The Massachusetts Gaming Commission will receive a report from its Investigations and Enforcement Bureau Friday on its findings on accusations of sexual harassment by Steve Wynn and what company executives knew about it.
The report will be key to the commission’s decision on whether Las Vegas-based Wynn Resorts Ltd. can keep its Massachusetts gaming license.
The company is building the $2.6 billion Encore Boston Harbor resort in Everett, Massachusetts, near Boston, and plans to open it in June.
No date has been set for an adjudicatory hearing to determine the company’s suitability.
Steve Wynn has denied harassing anyone.
The report is expected to be heavily redacted because Steve Wynn filed a lawsuit against the commission, lead investigator Karen Wells and Wynn Resorts, alleging that materials within the report contained privileged attorney-client information.
The report isn’t expected to be released publicly until the adjudicatory hearing begins. It’s unclear when Wynn Resorts will get a copy of it.
“We appreciate the thoughtful approach the MGC has taken in their investigation and look forward to the next steps in the public process,” a Wynn Resorts spokesman said in an email late Thursday.
Efforts to contact representatives for Steve Wynn were unsuccessful.
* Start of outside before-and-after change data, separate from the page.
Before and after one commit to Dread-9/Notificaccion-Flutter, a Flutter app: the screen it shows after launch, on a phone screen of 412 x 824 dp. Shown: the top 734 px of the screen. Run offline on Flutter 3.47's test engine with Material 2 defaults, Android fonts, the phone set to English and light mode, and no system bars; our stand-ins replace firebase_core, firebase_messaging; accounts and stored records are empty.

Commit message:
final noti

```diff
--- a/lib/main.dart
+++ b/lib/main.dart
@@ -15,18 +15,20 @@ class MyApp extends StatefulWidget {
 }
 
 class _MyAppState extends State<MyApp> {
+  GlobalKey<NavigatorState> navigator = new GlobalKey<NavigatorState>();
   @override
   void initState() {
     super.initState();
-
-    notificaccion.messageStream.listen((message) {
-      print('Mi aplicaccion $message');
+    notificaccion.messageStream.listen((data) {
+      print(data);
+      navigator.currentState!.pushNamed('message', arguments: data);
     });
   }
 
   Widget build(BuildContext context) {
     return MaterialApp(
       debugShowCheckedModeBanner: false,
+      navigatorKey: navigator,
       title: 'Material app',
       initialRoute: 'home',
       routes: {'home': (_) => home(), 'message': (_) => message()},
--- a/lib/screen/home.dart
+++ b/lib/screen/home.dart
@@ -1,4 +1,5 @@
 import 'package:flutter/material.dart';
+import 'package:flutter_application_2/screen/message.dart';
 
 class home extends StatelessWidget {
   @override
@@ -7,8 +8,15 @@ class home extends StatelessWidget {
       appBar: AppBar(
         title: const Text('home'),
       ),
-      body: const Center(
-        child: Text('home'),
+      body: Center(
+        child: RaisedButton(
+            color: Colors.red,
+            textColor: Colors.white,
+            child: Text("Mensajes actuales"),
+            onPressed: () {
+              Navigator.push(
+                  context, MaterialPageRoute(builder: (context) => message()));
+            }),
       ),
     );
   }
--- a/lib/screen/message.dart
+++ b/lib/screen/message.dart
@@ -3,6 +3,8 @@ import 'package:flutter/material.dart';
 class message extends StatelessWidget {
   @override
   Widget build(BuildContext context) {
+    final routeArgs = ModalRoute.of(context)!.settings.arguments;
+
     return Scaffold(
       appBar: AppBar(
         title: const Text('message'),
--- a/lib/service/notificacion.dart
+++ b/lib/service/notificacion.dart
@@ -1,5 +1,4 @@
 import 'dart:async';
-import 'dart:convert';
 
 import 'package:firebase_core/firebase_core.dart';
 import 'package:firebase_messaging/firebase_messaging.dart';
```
The commission settled the lawsuit in Clark County District Court earlier this month and commissioners released 67 pages of documents late Thursday. The packet includes 31 pages of minutes from six closed-door commission executive sessions between Dec. 6 and Feb. 28; the 14-page settlement agreement; and Steve Wynn’s initial lawsuit filing that includes three completely redacted exhibits.
The settlement agreement references the Gibson Dunn Report — an internal report prepared for a special committee of the Wynn Resorts board of directors on sexual harassment complaints within the company. That report, prepared by the Los Angeles law firm of Gibson Dunn & Crutcher, was delivered to the board, which also distributed it to the commission as well as the Nevada Gaming Control Board. The report referenced materials involving other Wynn lawsuits as well as a complaint filed with the federal Equal Employment Opportunity Commission, which investigates harassment claims.
Under the settlement terms, Wynn Resorts agreed not to use or further disseminate the Gibson Dunn Report.
Commissioners also began receiving a list of new board members and executives that will be scrutinized when the commission considers the company’s suitability for licensing.
Wynn board remade
In the past year, the company separated itself from Steve Wynn without paying any severance; remade the company’s board of directors with nearly 50 percent women; and recruited three new executives, all of them women.
Massachusetts Gaming Commission Chairwoman Cathy Judd-Stein explained the release of minutes and future steps.
“As you will see documented in the minutes, gaming commissioners sought an assessment from IEB investigators about the quantity and quality of investigative material available to the commission under the terms of the resolution,” Judd-Stein said in a statement during Thursday’s commission meeting.
“Commissioners also required assurance from investigators that the resolution would guarantee access to all of the substantive information necessary to make a fully informed decision about the suitability of Wynn Resorts,” she said. “Additionally, meeting minutes note that the commissioners engaged in extensive discussions with legal counsel and thoroughly explored all litigation options.”
Judd-Stein said the decision to execute a resolution accomplished two goals: It ensured commissioners access to critical investigative information and eliminated the uncertainty of prolonged litigation.
Wynn Resorts’ future date with the Massachusetts Gaming Commission will be the second hearing involving accusations against Steve Wynn, first reported in January 2018. He resigned as chairman and CEO of the company about a week later and the company has distanced itself from him.
Last month, the Nevada Gaming Commission fined Wynn Resorts a record $20 million for violating Nevada laws and regulations as a result of the allegations that Steve Wynn harassed at least eight female employees over several decades.